February 1st, 2017 by

Ever heard of an engine swap? It’s when someone swaps out a car’s factory engine for a different engine. Most engine swaps are done to get a boost in power, and sometimes they are done for a more modern and efficient engine. Swapping out engines in a car is possible, but is it worth the possible risks?

Engine Swapping Today

When purchasing a car, customers can perform an engine swap and not even know it. Just look at this article on diesel versus gasoline and which is better for your needs. When buying a truck, and looking for more towing power, buyers will choose the option of a diesel engine. They call it an “option” or sometimes an “upgrade”, but it’s the smoothest kind of engine swap there is. Why? Because that diesel engine was built for that truck.

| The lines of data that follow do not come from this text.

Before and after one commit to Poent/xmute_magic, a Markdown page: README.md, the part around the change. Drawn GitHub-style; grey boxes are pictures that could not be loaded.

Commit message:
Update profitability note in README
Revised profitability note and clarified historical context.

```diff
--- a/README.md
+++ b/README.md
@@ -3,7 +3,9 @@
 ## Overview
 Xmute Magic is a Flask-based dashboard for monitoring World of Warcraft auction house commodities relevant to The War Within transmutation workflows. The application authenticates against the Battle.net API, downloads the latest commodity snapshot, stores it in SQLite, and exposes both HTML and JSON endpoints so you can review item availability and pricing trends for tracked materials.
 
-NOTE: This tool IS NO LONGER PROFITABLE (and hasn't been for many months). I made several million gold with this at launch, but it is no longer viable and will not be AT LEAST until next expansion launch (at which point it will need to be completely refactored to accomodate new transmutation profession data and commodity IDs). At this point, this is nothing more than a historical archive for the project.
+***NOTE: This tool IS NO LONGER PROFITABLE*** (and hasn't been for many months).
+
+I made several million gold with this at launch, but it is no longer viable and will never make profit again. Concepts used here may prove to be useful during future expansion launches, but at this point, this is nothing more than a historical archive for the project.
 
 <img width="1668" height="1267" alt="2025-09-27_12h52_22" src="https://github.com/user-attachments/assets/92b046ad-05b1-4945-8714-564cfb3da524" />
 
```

So what about swapping out a factory engine for an engine that wasn’t specifically made for the vehicle? It’s still possible. Why spend the $65 grand on a 707-horsepower Challenger SRT Hellcat if you can buy the 2017 Dodge Challenger SXT for $26,995 and replace it with a SRT Hellcat engine for a few thousand dollars? Although it sounds like a good idea, most of the time, the more expensive and more powerful vehicle has specific components and configurations to handle that kind of power. Otherwise it’s like a novice hopping on a motorcycle and rotating the throttle – they’re gonna go flying off with little-to-no control.

Now, there are common engine swaps that happen all the time. For instance, drivers have been known to switch out engines in hot rods and muscle cars for the Chrysler HEMI engine or the Dodge Viper V10. Maybe it’s a matter of the configurations they prefer over those offered with the factory engine. The problem one can run into however has to do with the engine design, the engine bay, and money.

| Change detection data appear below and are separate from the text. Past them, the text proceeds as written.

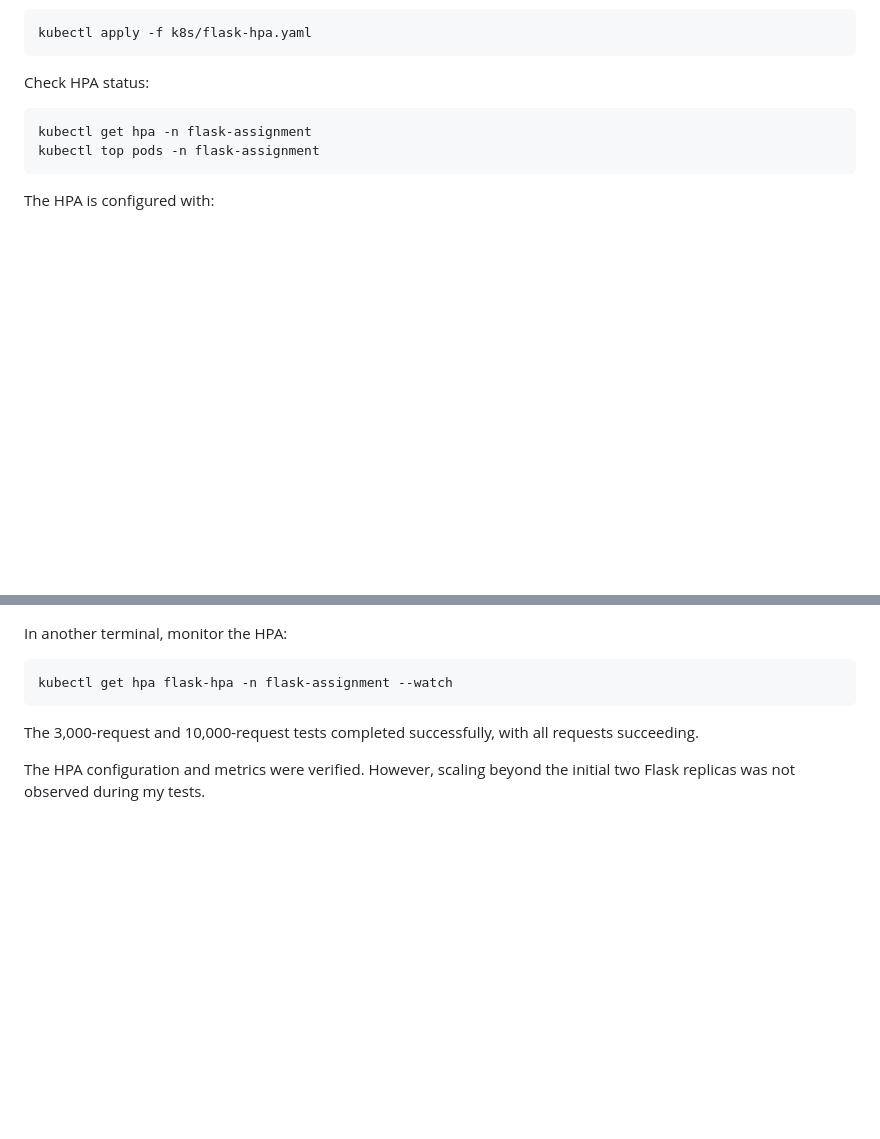
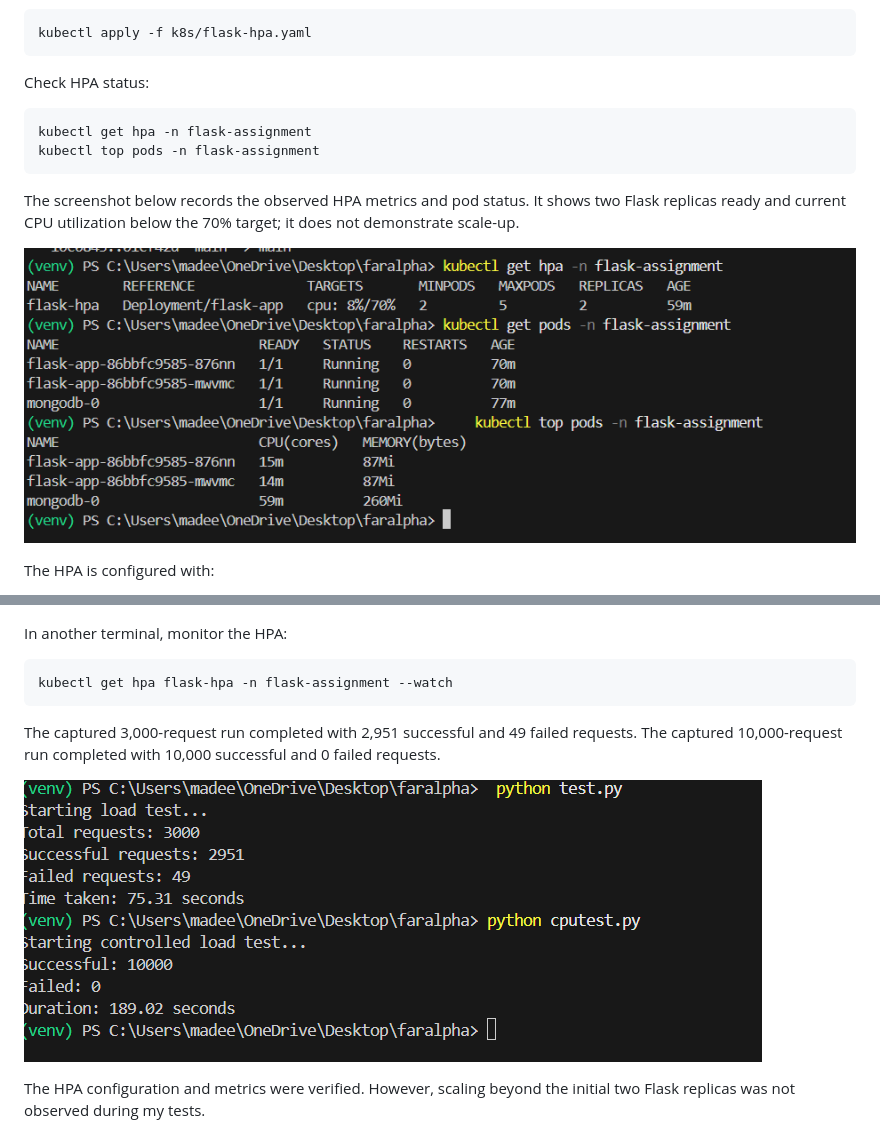
Before and after one commit to Madeeha923/faralpha_assignment, a Markdown page: README.md, 2 parts joined by grey strips. Drawn GitHub-style; pictures changed too: Screenshot 2026-11-18 154918.png (added), Screenshot 2026-11-18 155758.png (added); blank space fills up the shorter version.

Commit message:
make some changes

````diff
--- a/README.md
+++ b/README.md
@@ -281,6 +281,10 @@ kubectl get hpa -n flask-assignment
 kubectl top pods -n flask-assignment
 ```
 
+The screenshot below records the observed HPA metrics and pod status. It shows two Flask replicas ready and current CPU utilization below the 70% target; it does not demonstrate scale-up.
+
+![HPA status, running pods, and CPU metrics](Screenshot%202026-11-18%20154918.png)
+
 The HPA is configured with:
 - CPU utilization target: 70%
 - Minimum replicas: 2
@@ -308,7 +312,9 @@ In another terminal, monitor the HPA:
 kubectl get hpa flask-hpa -n flask-assignment --watch
 ```
 
-The 3,000-request and 10,000-request tests completed successfully, with all requests succeeding.
+The captured 3,000-request run completed with 2,951 successful and 49 failed requests. The captured 10,000-request run completed with 10,000 successful and 0 failed requests.
+
+![Load test results for 3,000 and 10,000 requests](Screenshot%202026-11-18%20155758.png)
 
 The HPA configuration and metrics were verified. However, scaling beyond the initial two Flask replicas was not observed during my tests.
 
````
Also changed, not shown: 1 other file.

First off, the engine has to fit in the engine bay when completing an engine swap. Meaning, if the engine is larger than the engine bay, you’re going to run into some problems. You can’t put a circle into a square; well you can, but it’s not advised. Why?

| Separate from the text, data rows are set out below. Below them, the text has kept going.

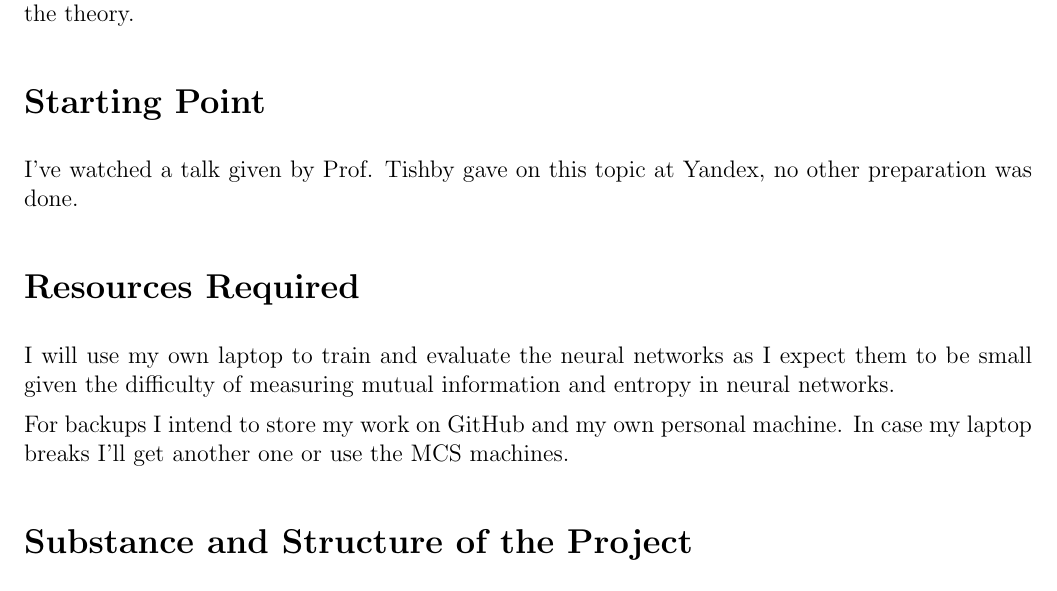
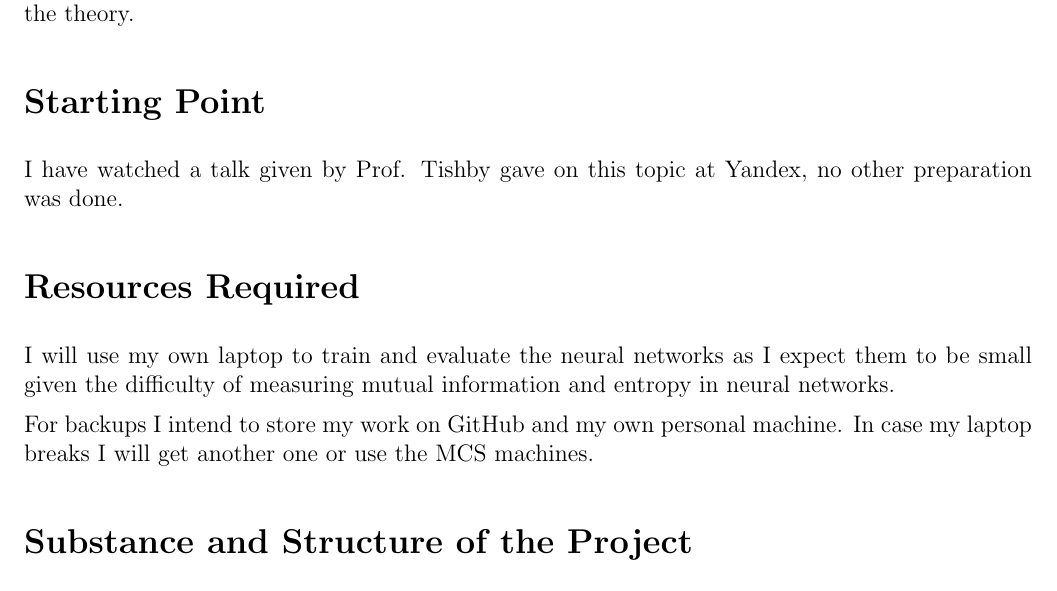
Before and after one commit to etherandrius/dissertation, a LaTeX document (proposal.tex): part of page 2 of 3, cut so that both start at the same text. Compiled offline with pdfLaTeX.

Commit message:
remove contractions

```diff
--- a/proposal.tex
+++ b/proposal.tex
@@ -72,7 +72,7 @@ peers that are cautious and sceptical of the theory.
 
 \section*{Starting Point}
 
-I've watched a talk given by Prof. Tishby gave on this topic at Yandex, no other
+I have watched a talk given by Prof. Tishby gave on this topic at Yandex, no other
 preparation was done.
 
 \section*{Resources Required}
@@ -82,7 +82,7 @@ them to be small given the difficulty of measuring mutual information and
 entropy in neural networks.
 
 For backups I intend to store my work on GitHub and my own personal machine. In
-case my laptop breaks I'll get another one or use the MCS machines.
+case my laptop breaks I will get another one or use the MCS machines.
 
 \section*{Substance and Structure of the Project}
 
```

Well for one thing, fitting an engine into a car that was never intended to utilize that engine requires a lot of work, time, and money. Modifying a Jeep for mudding or water crossing is simple, but does have its costs for post-factory components and installments. You can modify the exterior of a Ram truck for work or add on parts for better gas mileage, but modifying a car for an unnatural engine swap? That means the car itself and/or the potential new engine will have to be modified or reconstructed to work and fit together. Heck, even V6 and V8 HEMI engines need a larger engine bay just for the space they take up alone.

Second, there’s insurance. We hear this scenario all the time, “I want a 2017 Dodge Challenger SRT Hellcat, but I don’t want the high insurance rates that come with a muscle-car.” So an engine swap sounds like a smooth way to work the system. However, if your car gets into an accident that requires engine repairs and the engine isn’t covered by your auto insurance, the repair costs come out of your pocket. Money to install, and more money to fix.

Also, engine swaps will likely void a car’s factory powertrain warranty.

In the end, it’s better to look into installing different components or performing mods for more horsepower. If working with an FCA car, there’s a good chance Mopar Custom Auto Parts has performance parts that can do the same thing for a fraction of the cost. Engine swapping is possible, and there are a number of doable swaps, but consider the cost and insurance coverage before trying to turn a normal sports car into a hot rod.

Photo Source/Copyright: Flickr/Liftarn
Posted in car accessories